Attorney claims further analysis of evidence disproves Coronado mansion suicide

SAN DIEGO – An attorney for Rebecca Zahau's family claimed Tuesday that further analysis of evidence proves that she did not commit suicide in her boyfriend's Coronado mansion in 2011.

Attorney Keith Greer filed a wrongful death lawsuit on behalf of Zahau's family that alleges that  Adam Shacknai, the brother of Zahau’s boyfriend, killed her. Tuesday, he told FOX 5 that new evidence boosts their case against him.

Zahau, 32, was found naked and hanging from the second-story balcony of the Spreckels Mansion in Coronado in July 2011.

“She was actually strangled and killed before she was hung off the deck,” Greer said.

Greer said his team of investigators has uncovered a new piece of evidence which calls into question the suicide ruling by the San Diego County Medical Examiner. He said the evidence indicates that Zahau was sexually assaulted on the night of her death.

In court documents filed by Greer, experts stated Zahau’s DNA was found all over the handle of a steak knife. The original investigation confirmed that Zahau's blood was on the handle. A later investigation determined it was Zahau's menstrual blood, Greer said.

“She was violated by the handle of the knife that was inserted into her,” the attorney alleged.

Greer also said evidence in the form of a mysterious message painted on Zahau's bedroom door links Adam Shaknai to the scene of her death.

“There were characteristics of the handwriting on the door that were similar to characteristics that were similar to Adam's and not similar to Rebecca's,” he said.

Sheriff's investigators concluded that Zahau painted the message on the door, and the official ruling on Zahau's death has always been suicide. The Zahau family has never accepted that ruling, and Greer said the blood evidence and handwriting analysis presented in the wrongful death suit boosts their case against Adam Shacknai.

Expert witness Dr. Cyril Wecht found Zahau had suffered four blows to the head and she had marks on her neck indicating strangulation, Greer said. It shows not only was she knocked unconscious, but she was strangled to death prior to hanging off the balcony.

Greer also pointed to a rope in the case. He said it was a ski boat rope cut in three pieces. A knotting expert found these knots tied in the rope were nautical/maritime knots. Greer said one of the knots was similar in nature of a boat being docked to shore and the noose tied to the bed had these similar knots.

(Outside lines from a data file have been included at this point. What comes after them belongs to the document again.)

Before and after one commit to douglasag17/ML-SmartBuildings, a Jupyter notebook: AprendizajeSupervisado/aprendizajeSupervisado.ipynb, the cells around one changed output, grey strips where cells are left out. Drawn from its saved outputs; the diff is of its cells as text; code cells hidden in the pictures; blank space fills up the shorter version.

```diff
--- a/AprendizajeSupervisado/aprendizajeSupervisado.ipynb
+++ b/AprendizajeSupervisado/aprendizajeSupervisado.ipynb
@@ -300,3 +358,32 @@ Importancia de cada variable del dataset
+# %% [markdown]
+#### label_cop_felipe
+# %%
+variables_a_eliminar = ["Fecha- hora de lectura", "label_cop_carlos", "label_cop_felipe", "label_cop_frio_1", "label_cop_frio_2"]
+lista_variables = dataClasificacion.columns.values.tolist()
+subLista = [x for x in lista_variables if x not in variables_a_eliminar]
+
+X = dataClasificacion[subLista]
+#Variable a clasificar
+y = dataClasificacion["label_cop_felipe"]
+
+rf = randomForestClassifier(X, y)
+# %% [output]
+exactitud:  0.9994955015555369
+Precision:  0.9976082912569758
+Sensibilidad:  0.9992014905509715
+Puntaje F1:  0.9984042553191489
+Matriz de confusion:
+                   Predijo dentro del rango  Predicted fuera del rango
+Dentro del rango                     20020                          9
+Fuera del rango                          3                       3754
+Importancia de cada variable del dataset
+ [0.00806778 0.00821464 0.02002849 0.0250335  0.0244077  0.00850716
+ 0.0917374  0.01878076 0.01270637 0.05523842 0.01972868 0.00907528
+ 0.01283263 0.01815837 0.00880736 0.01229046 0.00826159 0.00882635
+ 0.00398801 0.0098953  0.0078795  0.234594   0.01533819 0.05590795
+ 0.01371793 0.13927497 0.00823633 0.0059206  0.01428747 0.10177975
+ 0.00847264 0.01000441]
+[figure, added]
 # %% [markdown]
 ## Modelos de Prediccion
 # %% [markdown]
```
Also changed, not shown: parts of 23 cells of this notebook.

"The defendant Adam Shacknai was a tugboat captain, someone who was very familiar with maritime knotting," Greer said.

Shacknai and his attorneys have maintained his innocence throughout the legal proceedings.

The defense attorney filed a motion in November against Greer to exclude the expert testimony in the case.

The civil trial is scheduled for February 23.

The Zahau family is not pushing forward with their lawsuit to collect money, Greer said. “The family says even if [Shacknai offers a monetary settlement it] doesn’t matter what it is, they are going to say no to it because it’s dirty money," he said. "It’s a matter of honor at this point. They want to clear their sister's name and expose the person who did this."